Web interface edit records
★ ★ ★ ★ ★
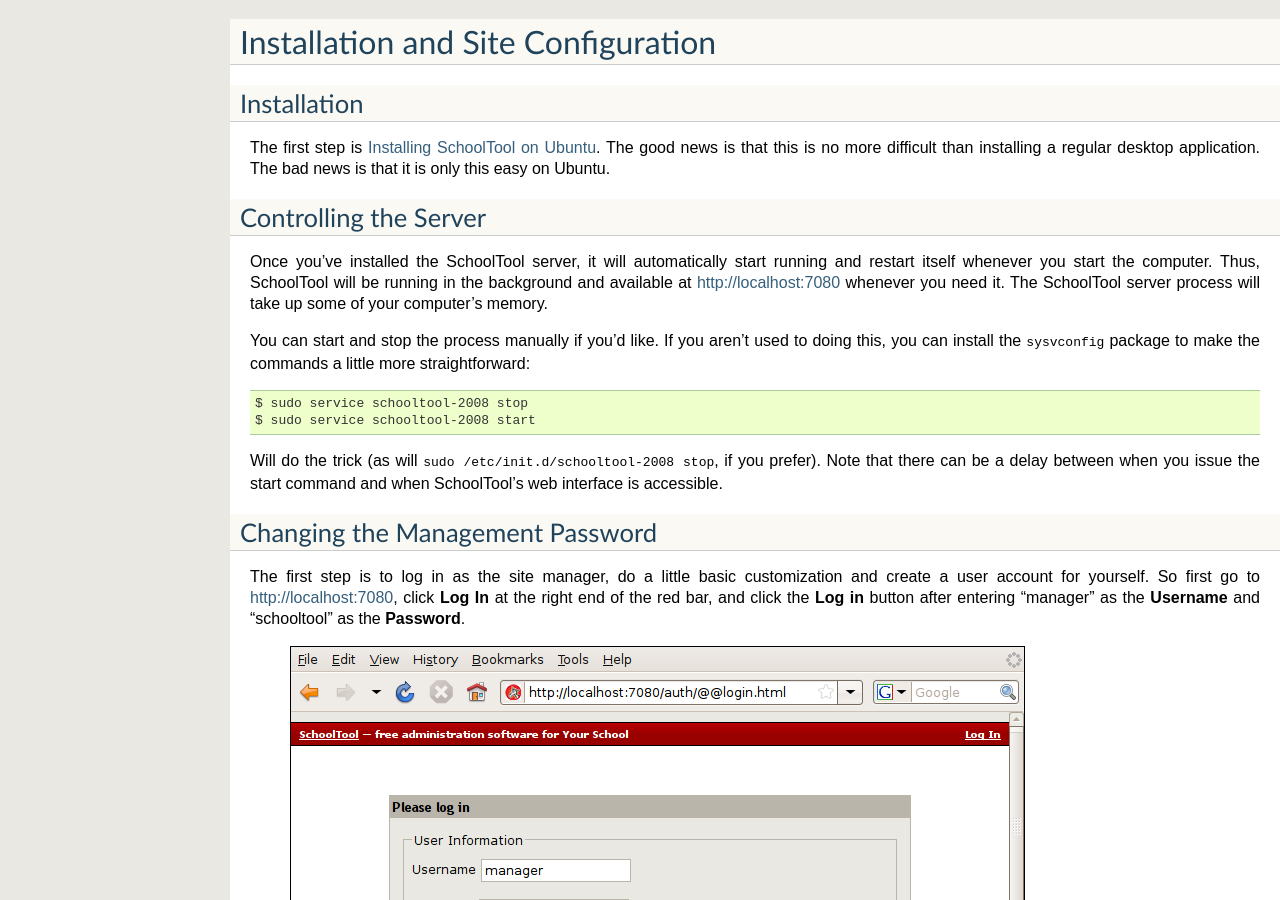
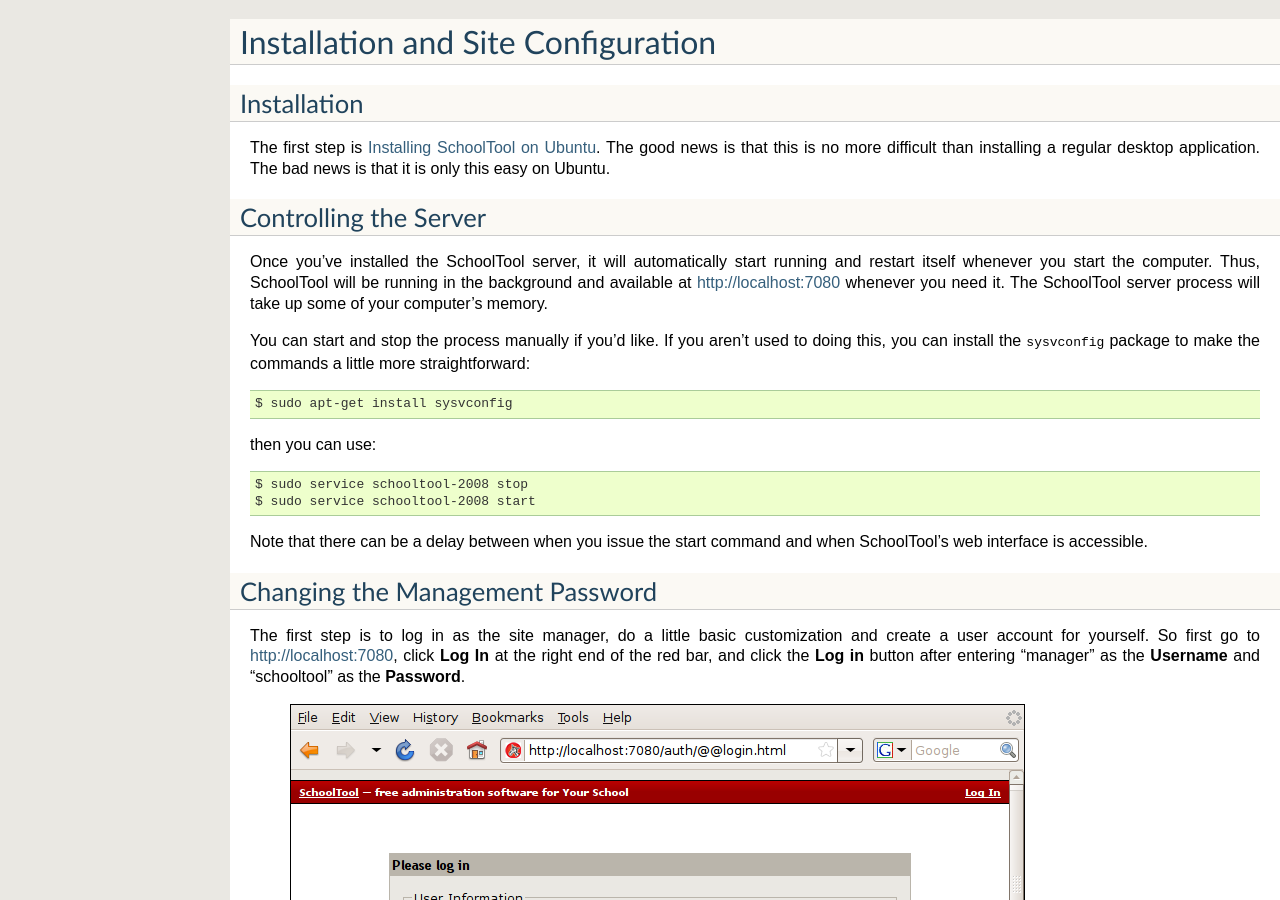
Before and after one commit to schooltool-project/schooltool-book, a Sphinx documentation site: the page built from source/individual-setup.rst, in a window 1280 px wide and 900 px high. Built offline with Sphinx 7.4.7, drawn with Linux system fonts in a browser that asks for light colours; pages that are not in the unit, such as notebooks, are missing from menus.

```diff
--- a/source/conf.py
+++ b/source/conf.py
@@ -107,7 +107,7 @@
 #html_additional_pages = {}
 
 # If false, no module index is generated.
-#html_use_modindex = True
+html_use_modindex = False
 
 # If true, the reST sources are included in the HTML build as _sources/<name>.
 #html_copy_source = True
--- a/source/individual-setup.rst
+++ b/source/individual-setup.rst
@@ -13,10 +13,14 @@
 
 You can start and stop the process manually if you'd like.  If you aren't used to doing this, you can install the ``sysvconfig`` package to make the commands a little more straightforward::
 
+    $ sudo apt-get install sysvconfig
+
+then you can use::
+
     $ sudo service schooltool-2008 stop
     $ sudo service schooltool-2008 start
 
-Will do the trick (as will ``sudo /etc/init.d/schooltool-2008 stop``, if you prefer).  Note that there can be a delay between when you issue the start command and when SchoolTool's web interface is accessible.
+Note that there can be a delay between when you issue the start command and when SchoolTool's web interface is accessible.
 
 Changing the Management Password
 --------------------------------
--- a/source/individual.rst
+++ b/source/individual.rst
@@ -2,6 +2,8 @@
 ====================================
 
 SchoolTool is primarily designed as a server application to be used by a whole school.  However, it can be easily installed on a laptop or desktop pc running `Ubuntu Linux <http://ubuntu.com>`_ and used by a single teacher.  With light load -- one user -- performance should be fine on reasonably modern equipment, but your milage may vary.  In particular, this provides a way to test SchoolTool before introducing it schoolwide.
+
+All this documentation is relevant to setting up SchoolTool for multiple users.  One of the biggest differences is that a school-wide installation will hopefully use more mass data imports to streamline the process of setting up hundreds of accounts, whereas an individual teacher can easily do most of the setup simply entering data into web forms.
 
 Contents:
 
```
Also changed, not shown: other parts of source/individual.rst (+2 -0 lines).
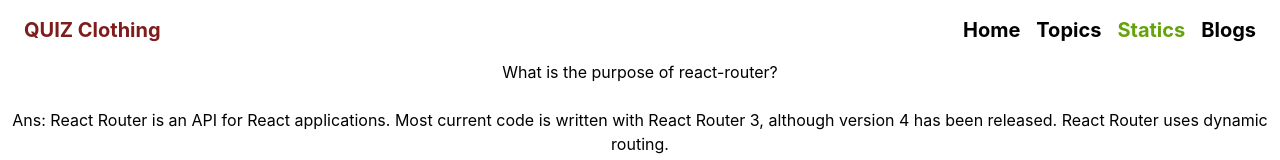
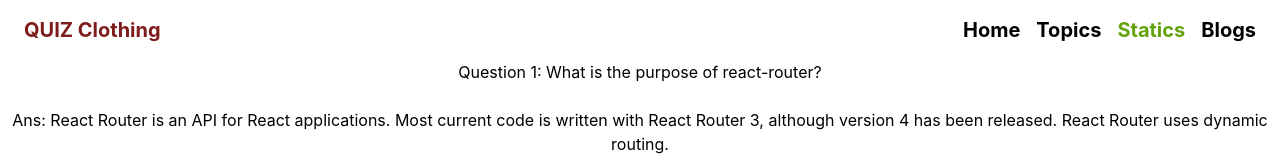
Before and after one commit to tushart681/assignment-9, a React (Create React App) app: page /blogs in a window 1280 px wide. Shown: the top 160 px of the page. Built offline with nearby package versions, Linux system fonts and the light colour scheme.

Commit message:
8th commit

```diff
--- a/src/components/blogs/Blogs.js
+++ b/src/components/blogs/Blogs.js
@@ -3,7 +3,7 @@ import React from 'react';
 const Blogs = () => {
     return (
         <div>
-            <h1>What is the purpose of react-router?</h1>
+            <h1>Question 1: What is the purpose of react-router?</h1>
             <br />
             <p>Ans: React Router is an API for React applications. Most current code is written with React Router 3, although version 4 has been released. React Router uses dynamic routing.</p>
             <br />
```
★ ★ ★ ★ ★
> **Instructions for the task**
Print every line of the data exactly. Pictures do not belong in the copy.

> **Result for this task**
Before and after one commit to schooltool-project/schooltool-book, a Sphinx documentation site: the page built from source/individual-setup.rst, in a window 1280 px wide and 900 px high. Built offline with Sphinx 7.4.7, drawn with Linux system fonts in a browser that asks for light colours; pages that are not in the unit, such as notebooks, are missing from menus.

```diff
--- a/source/conf.py
+++ b/source/conf.py
@@ -107,7 +107,7 @@
 #html_additional_pages = {}
 
 # If false, no module index is generated.
-#html_use_modindex = True
+html_use_modindex = False
 
 # If true, the reST sources are included in the HTML build as _sources/<name>.
 #html_copy_source = True
--- a/source/individual-setup.rst
+++ b/source/individual-setup.rst
@@ -13,10 +13,14 @@
 
 You can start and stop the process manually if you'd like.  If you aren't used to doing this, you can install the ``sysvconfig`` package to make the commands a little more straightforward::
 
+    $ sudo apt-get install sysvconfig
+
+then you can use::
+
     $ sudo service schooltool-2008 stop
     $ sudo service schooltool-2008 start
 
-Will do the trick (as will ``sudo /etc/init.d/schooltool-2008 stop``, if you prefer).  Note that there can be a delay between when you issue the start command and when SchoolTool's web interface is accessible.
+Note that there can be a delay between when you issue the start command and when SchoolTool's web interface is accessible.
 
 Changing the Management Password
 --------------------------------
--- a/source/individual.rst
+++ b/source/individual.rst
@@ -2,6 +2,8 @@
 ====================================
 
 SchoolTool is primarily designed as a server application to be used by a whole school.  However, it can be easily installed on a laptop or desktop pc running `Ubuntu Linux <http://ubuntu.com>`_ and used by a single teacher.  With light load -- one user -- performance should be fine on reasonably modern equipment, but your milage may vary.  In particular, this provides a way to test SchoolTool before introducing it schoolwide.
+
+All this documentation is relevant to setting up SchoolTool for multiple users.  One of the biggest differences is that a school-wide installation will hopefully use more mass data imports to streamline the process of setting up hundreds of accounts, whereas an individual teacher can easily do most of the setup simply entering data into web forms.
 
 Contents:
 
```
Also changed, not shown: other parts of source/individual.rst (+2 -0 lines).
Before and after one commit to tushart681/assignment-9, a React (Create React App) app: page /blogs in a window 1280 px wide. Shown: the top 160 px of the page. Built offline with nearby package versions, Linux system fonts and the light colour scheme.

Commit message:
8th commit

```diff
--- a/src/components/blogs/Blogs.js
+++ b/src/components/blogs/Blogs.js
@@ -3,7 +3,7 @@ import React from 'react';
 const Blogs = () => {
     return (
         <div>
-            <h1>What is the purpose of react-router?</h1>
+            <h1>Question 1: What is the purpose of react-router?</h1>
             <br />
             <p>Ans: React Router is an API for React applications. Most current code is written with React Router 3, although version 4 has been released. React Router uses dynamic routing.</p>
             <br />
```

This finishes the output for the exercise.